BEGIN ENTRIES PROVIDED
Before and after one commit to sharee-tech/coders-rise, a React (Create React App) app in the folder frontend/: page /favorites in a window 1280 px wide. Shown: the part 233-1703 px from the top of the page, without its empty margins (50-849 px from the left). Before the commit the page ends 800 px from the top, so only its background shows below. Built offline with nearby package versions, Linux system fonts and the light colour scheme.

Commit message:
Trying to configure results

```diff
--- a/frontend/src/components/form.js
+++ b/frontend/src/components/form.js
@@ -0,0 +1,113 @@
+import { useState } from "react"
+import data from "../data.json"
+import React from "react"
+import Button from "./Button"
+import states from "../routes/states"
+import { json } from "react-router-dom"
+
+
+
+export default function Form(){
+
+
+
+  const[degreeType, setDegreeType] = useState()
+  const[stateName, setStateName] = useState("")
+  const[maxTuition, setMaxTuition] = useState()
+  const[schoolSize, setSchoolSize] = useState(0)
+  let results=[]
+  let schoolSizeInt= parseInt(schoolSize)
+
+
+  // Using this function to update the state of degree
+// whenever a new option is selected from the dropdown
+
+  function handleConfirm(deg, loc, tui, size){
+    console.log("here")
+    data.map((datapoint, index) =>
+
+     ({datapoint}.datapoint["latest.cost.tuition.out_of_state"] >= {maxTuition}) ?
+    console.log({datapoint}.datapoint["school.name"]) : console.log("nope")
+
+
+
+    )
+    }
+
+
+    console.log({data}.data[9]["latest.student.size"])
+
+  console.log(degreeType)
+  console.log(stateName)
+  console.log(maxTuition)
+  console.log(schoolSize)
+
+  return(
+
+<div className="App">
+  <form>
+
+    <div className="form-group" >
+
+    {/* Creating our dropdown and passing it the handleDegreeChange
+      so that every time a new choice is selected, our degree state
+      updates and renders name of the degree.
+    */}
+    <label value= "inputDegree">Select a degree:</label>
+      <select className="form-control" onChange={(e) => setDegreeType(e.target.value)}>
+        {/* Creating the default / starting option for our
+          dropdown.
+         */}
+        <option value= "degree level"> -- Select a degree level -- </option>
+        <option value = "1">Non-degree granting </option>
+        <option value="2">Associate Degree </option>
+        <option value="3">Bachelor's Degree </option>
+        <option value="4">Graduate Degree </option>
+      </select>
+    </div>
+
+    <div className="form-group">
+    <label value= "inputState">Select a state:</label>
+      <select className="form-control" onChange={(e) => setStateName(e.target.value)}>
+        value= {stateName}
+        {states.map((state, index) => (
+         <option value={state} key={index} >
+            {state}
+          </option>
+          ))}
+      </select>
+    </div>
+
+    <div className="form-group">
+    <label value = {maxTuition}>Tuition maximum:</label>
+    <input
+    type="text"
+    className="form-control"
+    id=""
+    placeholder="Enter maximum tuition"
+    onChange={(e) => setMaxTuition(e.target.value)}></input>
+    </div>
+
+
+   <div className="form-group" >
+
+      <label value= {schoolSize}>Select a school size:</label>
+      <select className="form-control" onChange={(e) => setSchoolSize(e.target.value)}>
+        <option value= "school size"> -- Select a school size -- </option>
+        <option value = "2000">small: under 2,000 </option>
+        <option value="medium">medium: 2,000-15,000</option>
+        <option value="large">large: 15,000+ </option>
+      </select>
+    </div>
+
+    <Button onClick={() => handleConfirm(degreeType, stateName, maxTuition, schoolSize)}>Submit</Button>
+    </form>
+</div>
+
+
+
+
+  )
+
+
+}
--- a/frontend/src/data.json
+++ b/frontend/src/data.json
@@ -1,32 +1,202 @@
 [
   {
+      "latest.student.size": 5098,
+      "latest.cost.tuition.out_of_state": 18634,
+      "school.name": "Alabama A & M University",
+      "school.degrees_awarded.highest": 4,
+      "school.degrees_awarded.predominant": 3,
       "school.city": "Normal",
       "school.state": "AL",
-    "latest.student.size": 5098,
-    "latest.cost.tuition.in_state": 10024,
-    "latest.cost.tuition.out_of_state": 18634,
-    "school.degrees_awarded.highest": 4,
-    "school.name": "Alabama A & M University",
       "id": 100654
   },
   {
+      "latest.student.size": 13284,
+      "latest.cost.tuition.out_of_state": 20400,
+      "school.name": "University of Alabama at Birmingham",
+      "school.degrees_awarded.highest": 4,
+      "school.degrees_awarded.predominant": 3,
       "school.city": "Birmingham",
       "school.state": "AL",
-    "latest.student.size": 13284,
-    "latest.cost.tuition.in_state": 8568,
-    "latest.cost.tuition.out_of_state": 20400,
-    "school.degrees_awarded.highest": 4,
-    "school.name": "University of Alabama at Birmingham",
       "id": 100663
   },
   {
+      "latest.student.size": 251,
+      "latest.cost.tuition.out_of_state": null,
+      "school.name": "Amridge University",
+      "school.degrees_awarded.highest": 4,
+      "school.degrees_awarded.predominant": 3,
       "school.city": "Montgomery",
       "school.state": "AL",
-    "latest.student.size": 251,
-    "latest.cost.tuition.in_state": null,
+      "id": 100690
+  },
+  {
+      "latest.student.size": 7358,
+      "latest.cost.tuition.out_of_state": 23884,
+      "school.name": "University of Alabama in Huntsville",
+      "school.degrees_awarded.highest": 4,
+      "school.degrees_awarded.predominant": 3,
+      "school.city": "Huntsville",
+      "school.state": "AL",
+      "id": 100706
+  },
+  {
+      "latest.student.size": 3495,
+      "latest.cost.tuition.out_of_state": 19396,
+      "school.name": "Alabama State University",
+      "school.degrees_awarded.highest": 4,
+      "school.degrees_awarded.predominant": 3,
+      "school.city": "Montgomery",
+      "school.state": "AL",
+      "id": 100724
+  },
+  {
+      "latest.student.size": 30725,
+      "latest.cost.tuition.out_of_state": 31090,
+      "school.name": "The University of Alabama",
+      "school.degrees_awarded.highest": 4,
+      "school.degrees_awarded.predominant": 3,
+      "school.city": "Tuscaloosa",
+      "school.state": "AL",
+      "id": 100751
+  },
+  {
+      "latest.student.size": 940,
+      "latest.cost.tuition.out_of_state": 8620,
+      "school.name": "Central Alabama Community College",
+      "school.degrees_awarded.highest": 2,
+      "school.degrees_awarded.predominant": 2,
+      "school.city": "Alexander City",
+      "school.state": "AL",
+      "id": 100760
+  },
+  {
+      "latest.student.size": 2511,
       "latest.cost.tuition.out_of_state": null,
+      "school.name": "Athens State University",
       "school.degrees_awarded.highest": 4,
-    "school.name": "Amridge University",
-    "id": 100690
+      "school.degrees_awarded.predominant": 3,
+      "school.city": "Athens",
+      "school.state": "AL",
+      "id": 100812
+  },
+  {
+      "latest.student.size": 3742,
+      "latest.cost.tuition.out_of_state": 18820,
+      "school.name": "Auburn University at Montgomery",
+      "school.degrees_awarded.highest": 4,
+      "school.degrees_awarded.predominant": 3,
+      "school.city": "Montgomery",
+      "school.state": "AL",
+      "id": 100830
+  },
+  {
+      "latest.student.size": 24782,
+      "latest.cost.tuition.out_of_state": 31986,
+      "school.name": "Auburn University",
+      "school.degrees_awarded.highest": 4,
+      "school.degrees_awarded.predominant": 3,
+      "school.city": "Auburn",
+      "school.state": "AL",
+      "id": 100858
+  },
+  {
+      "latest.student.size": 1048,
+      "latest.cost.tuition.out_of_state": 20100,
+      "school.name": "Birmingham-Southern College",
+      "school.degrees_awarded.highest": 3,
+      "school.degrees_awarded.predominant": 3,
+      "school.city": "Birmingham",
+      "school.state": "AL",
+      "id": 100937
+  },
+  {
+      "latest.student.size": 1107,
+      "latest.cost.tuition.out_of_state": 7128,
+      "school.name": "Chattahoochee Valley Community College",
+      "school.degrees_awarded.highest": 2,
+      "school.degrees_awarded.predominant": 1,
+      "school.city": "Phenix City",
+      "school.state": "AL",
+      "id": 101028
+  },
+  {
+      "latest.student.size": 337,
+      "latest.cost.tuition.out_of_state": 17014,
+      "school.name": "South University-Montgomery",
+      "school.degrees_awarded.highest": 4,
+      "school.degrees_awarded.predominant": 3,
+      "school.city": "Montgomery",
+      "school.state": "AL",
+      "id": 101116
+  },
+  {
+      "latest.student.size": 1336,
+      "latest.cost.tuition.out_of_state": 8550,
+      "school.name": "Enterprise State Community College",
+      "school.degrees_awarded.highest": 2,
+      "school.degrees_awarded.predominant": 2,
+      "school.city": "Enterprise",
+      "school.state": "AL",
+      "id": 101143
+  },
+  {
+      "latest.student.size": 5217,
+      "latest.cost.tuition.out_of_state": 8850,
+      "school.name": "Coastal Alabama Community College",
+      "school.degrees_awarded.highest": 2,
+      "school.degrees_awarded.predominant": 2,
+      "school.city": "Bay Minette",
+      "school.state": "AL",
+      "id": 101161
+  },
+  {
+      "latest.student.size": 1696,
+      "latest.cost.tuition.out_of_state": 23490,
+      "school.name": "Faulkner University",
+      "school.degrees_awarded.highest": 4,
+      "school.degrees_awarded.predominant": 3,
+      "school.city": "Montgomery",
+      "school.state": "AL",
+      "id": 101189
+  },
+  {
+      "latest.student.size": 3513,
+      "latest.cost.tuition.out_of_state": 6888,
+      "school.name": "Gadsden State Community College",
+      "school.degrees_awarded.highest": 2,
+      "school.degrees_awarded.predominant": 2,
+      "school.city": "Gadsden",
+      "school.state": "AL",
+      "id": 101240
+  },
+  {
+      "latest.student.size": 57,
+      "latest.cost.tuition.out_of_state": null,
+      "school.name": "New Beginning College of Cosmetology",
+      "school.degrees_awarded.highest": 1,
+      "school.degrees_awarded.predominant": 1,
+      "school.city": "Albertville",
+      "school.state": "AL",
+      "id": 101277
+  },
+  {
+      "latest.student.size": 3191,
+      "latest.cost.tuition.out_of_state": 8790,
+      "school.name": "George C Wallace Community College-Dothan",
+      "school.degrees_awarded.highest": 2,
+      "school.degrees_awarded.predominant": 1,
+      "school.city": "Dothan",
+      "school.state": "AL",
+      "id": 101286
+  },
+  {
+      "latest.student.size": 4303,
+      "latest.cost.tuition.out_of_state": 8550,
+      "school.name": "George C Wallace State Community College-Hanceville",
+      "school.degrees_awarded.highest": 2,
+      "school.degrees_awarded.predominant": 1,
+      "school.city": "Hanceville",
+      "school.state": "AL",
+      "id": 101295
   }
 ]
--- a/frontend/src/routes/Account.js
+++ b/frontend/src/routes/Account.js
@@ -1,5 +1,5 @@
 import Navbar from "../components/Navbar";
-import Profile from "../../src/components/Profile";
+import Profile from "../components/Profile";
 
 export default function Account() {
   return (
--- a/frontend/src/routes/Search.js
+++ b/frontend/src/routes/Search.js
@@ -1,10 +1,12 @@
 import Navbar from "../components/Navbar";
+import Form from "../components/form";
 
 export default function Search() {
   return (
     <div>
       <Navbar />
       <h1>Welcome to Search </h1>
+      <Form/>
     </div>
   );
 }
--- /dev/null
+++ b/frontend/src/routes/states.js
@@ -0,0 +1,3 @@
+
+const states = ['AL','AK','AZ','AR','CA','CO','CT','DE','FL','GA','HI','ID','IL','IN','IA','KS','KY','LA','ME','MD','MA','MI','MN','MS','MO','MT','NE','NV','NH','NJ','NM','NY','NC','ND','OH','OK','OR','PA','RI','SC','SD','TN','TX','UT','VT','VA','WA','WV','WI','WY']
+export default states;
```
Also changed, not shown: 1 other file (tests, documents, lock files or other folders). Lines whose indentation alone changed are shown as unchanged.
END ENTRIES PROVIDED
BEGIN ENTRIES PROVIDED
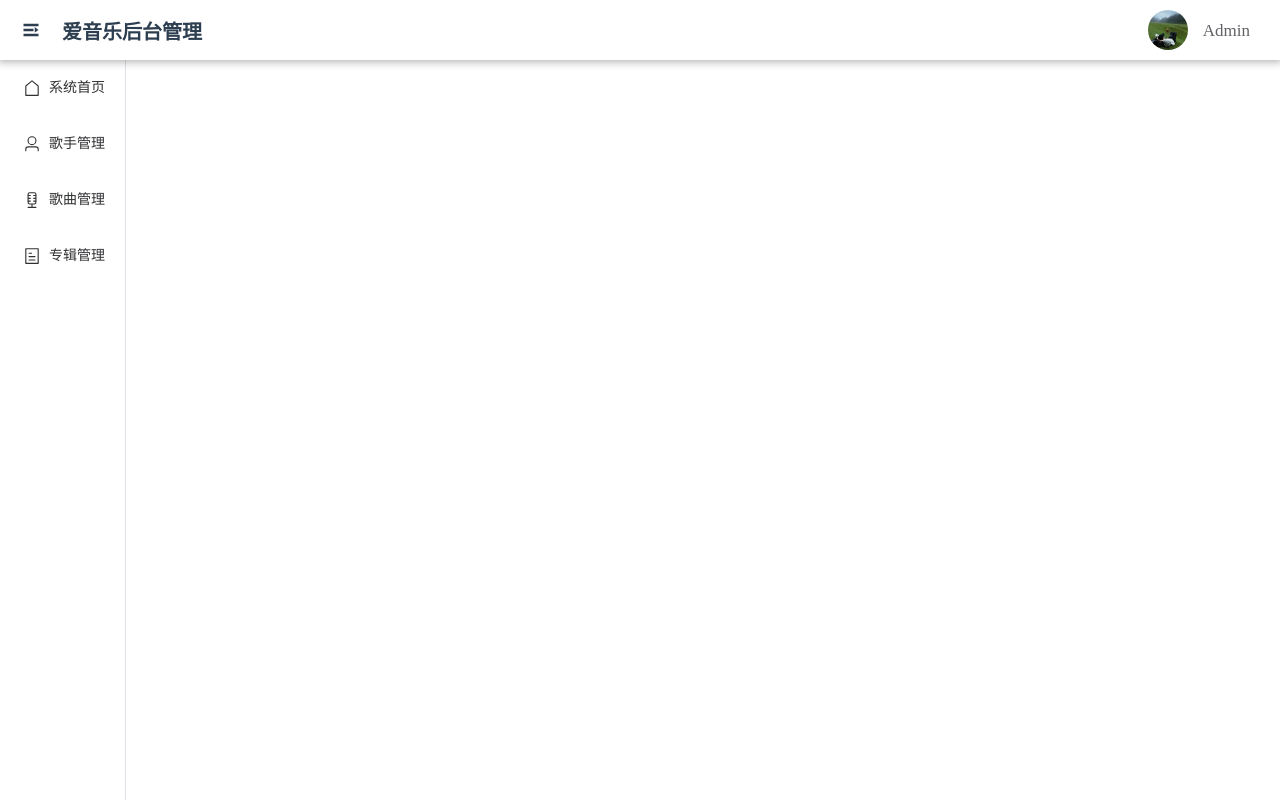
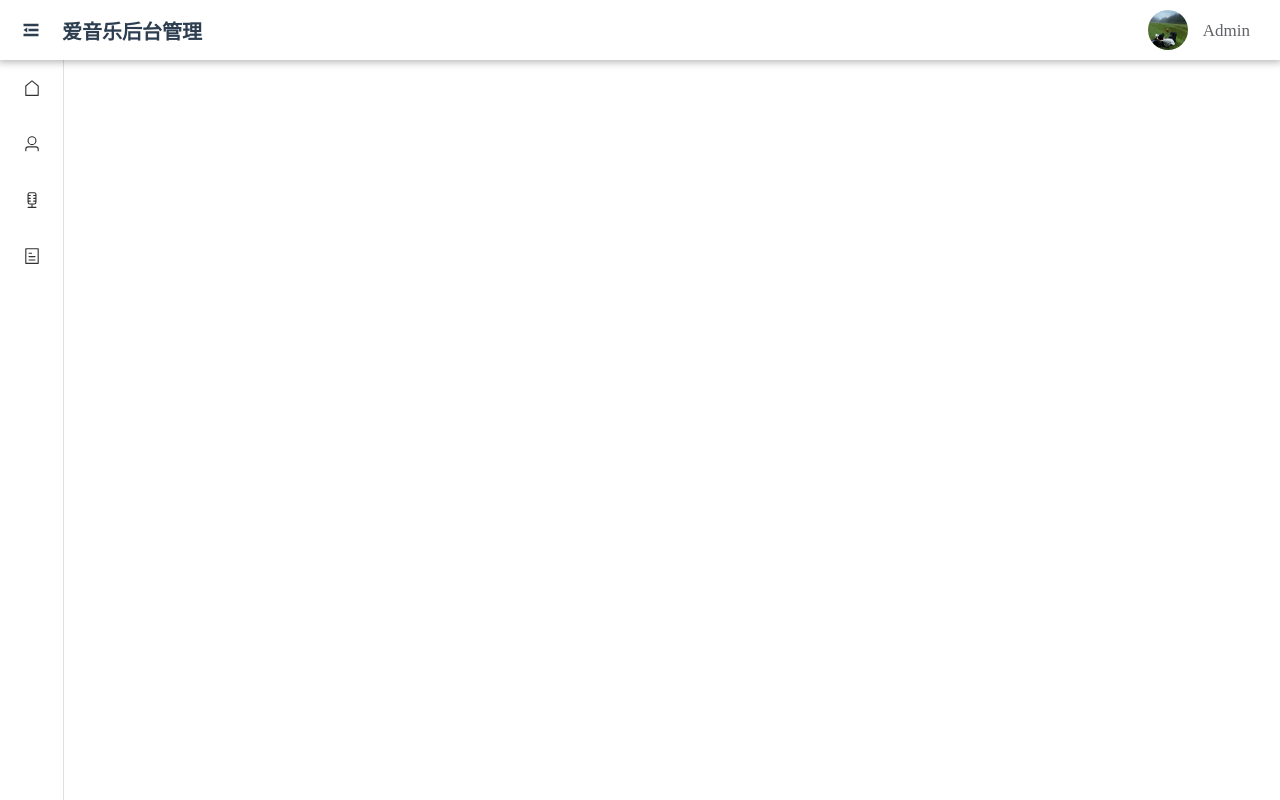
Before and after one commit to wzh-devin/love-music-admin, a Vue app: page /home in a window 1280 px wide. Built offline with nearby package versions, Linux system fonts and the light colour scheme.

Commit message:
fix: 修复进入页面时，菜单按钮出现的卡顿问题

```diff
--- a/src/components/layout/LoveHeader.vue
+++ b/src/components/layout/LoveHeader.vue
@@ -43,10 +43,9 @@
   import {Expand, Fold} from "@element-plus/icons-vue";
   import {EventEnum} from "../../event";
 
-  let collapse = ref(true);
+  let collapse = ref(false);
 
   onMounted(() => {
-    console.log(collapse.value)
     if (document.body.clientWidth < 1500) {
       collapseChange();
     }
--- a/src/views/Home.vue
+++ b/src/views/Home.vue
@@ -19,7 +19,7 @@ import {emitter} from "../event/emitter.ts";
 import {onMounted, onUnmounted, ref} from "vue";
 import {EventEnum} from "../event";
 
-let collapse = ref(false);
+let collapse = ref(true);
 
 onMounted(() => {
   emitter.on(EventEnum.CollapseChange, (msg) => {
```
END ENTRIES PROVIDED
• DESCRIPTION OF THE TASK:
For every line in the data above that holds "routes", return the line itself.

• REPLY TO THE EXERCISE:
+import states from "../routes/states"
--- a/frontend/src/routes/Account.js
+++ b/frontend/src/routes/Account.js
--- a/frontend/src/routes/Search.js
+++ b/frontend/src/routes/Search.js
+++ b/frontend/src/routes/states.js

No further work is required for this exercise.